▶ About this task: Please write out every line of the listing without alteration, but omit the images.
=== Extracted entries ===
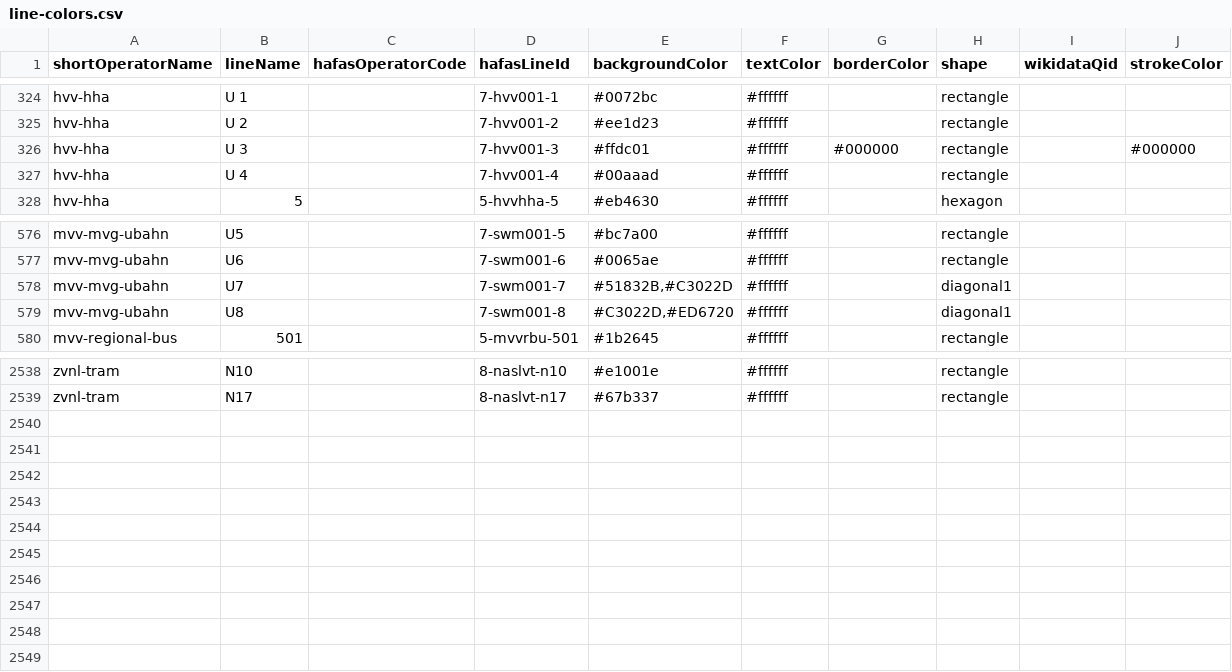
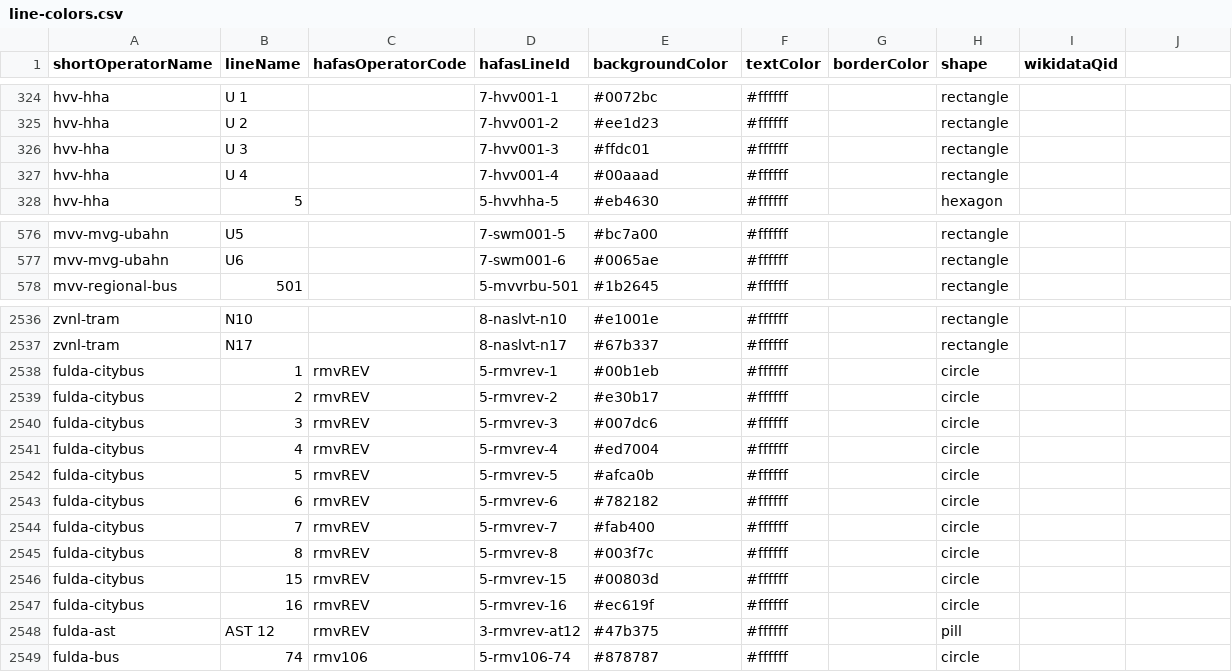
Before and after one commit to TrainyApp/line-colors, a CSV file: line-colors.csv, drawn as a sheet; only a part is shown, gaps mark what is left out; removed rows and columns are numbered as before the commit, all else as after; the diff names each change by its address in the sheet, - before the commit and + after, or states it on an @@ line.

Commit message:
Add Fulda line colors

```diff
--- a/line-colors.csv
+++ b/line-colors.csv
-J1: strokeColor
+J1: (empty)
-G326 (borderColor): #000000
+G326 (borderColor): (empty)
-J326: #000000
+J326: (empty)
-row 578: mvv-mvg-ubahn | U7 |  | 7-swm001-7 | #51832B,#C3022D | #ffffff |  | diagonal1
-row 579: mvv-mvg-ubahn | U8 |  | 7-swm001-8 | #C3022D,#ED6720 | #ffffff |  | diagonal1
+row 2538: fulda-citybus | 1 | rmvREV | 5-rmvrev-1 | #00b1eb | #ffffff |  | circle
+row 2539: fulda-citybus | 2 | rmvREV | 5-rmvrev-2 | #e30b17 | #ffffff |  | circle
+row 2540: fulda-citybus | 3 | rmvREV | 5-rmvrev-3 | #007dc6 | #ffffff |  | circle
+row 2541: fulda-citybus | 4 | rmvREV | 5-rmvrev-4 | #ed7004 | #ffffff |  | circle
+row 2542: fulda-citybus | 5 | rmvREV | 5-rmvrev-5 | #afca0b | #ffffff |  | circle
+row 2543: fulda-citybus | 6 | rmvREV | 5-rmvrev-6 | #782182 | #ffffff |  | circle
+row 2544: fulda-citybus | 7 | rmvREV | 5-rmvrev-7 | #fab400 | #ffffff |  | circle
+row 2545: fulda-citybus | 8 | rmvREV | 5-rmvrev-8 | #003f7c | #ffffff |  | circle
+row 2546: fulda-citybus | 15 | rmvREV | 5-rmvrev-15 | #00803d | #ffffff |  | circle
+row 2547: fulda-citybus | 16 | rmvREV | 5-rmvrev-16 | #ec619f | #ffffff |  | circle
+row 2548: fulda-ast | AST 12 | rmvREV | 3-rmvrev-at12 | #47b375 | #ffffff |  | pill
+row 2549: fulda-bus | 74 | rmv106 | 5-rmv106-74 | #878787 | #ffffff |  | circle
```
Also changed, not shown: hafas-operators.csv.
===
▶ Exercise output:
Before and after one commit to TrainyApp/line-colors, a CSV file: line-colors.csv, drawn as a sheet; only a part is shown, gaps mark what is left out; removed rows and columns are numbered as before the commit, all else as after; the diff names each change by its address in the sheet, - before the commit and + after, or states it on an @@ line.

Commit message:
Add Fulda line colors

```diff
--- a/line-colors.csv
+++ b/line-colors.csv
-J1: strokeColor
+J1: (empty)
-G326 (borderColor): #000000
+G326 (borderColor): (empty)
-J326: #000000
+J326: (empty)
-row 578: mvv-mvg-ubahn | U7 |  | 7-swm001-7 | #51832B,#C3022D | #ffffff |  | diagonal1
-row 579: mvv-mvg-ubahn | U8 |  | 7-swm001-8 | #C3022D,#ED6720 | #ffffff |  | diagonal1
+row 2538: fulda-citybus | 1 | rmvREV | 5-rmvrev-1 | #00b1eb | #ffffff |  | circle
+row 2539: fulda-citybus | 2 | rmvREV | 5-rmvrev-2 | #e30b17 | #ffffff |  | circle
+row 2540: fulda-citybus | 3 | rmvREV | 5-rmvrev-3 | #007dc6 | #ffffff |  | circle
+row 2541: fulda-citybus | 4 | rmvREV | 5-rmvrev-4 | #ed7004 | #ffffff |  | circle
+row 2542: fulda-citybus | 5 | rmvREV | 5-rmvrev-5 | #afca0b | #ffffff |  | circle
+row 2543: fulda-citybus | 6 | rmvREV | 5-rmvrev-6 | #782182 | #ffffff |  | circle
+row 2544: fulda-citybus | 7 | rmvREV | 5-rmvrev-7 | #fab400 | #ffffff |  | circle
+row 2545: fulda-citybus | 8 | rmvREV | 5-rmvrev-8 | #003f7c | #ffffff |  | circle
+row 2546: fulda-citybus | 15 | rmvREV | 5-rmvrev-15 | #00803d | #ffffff |  | circle
+row 2547: fulda-citybus | 16 | rmvREV | 5-rmvrev-16 | #ec619f | #ffffff |  | circle
+row 2548: fulda-ast | AST 12 | rmvREV | 3-rmvrev-at12 | #47b375 | #ffffff |  | pill
+row 2549: fulda-bus | 74 | rmv106 | 5-rmv106-74 | #878787 | #ffffff |  | circle
```
Also changed, not shown: hafas-operators.csv.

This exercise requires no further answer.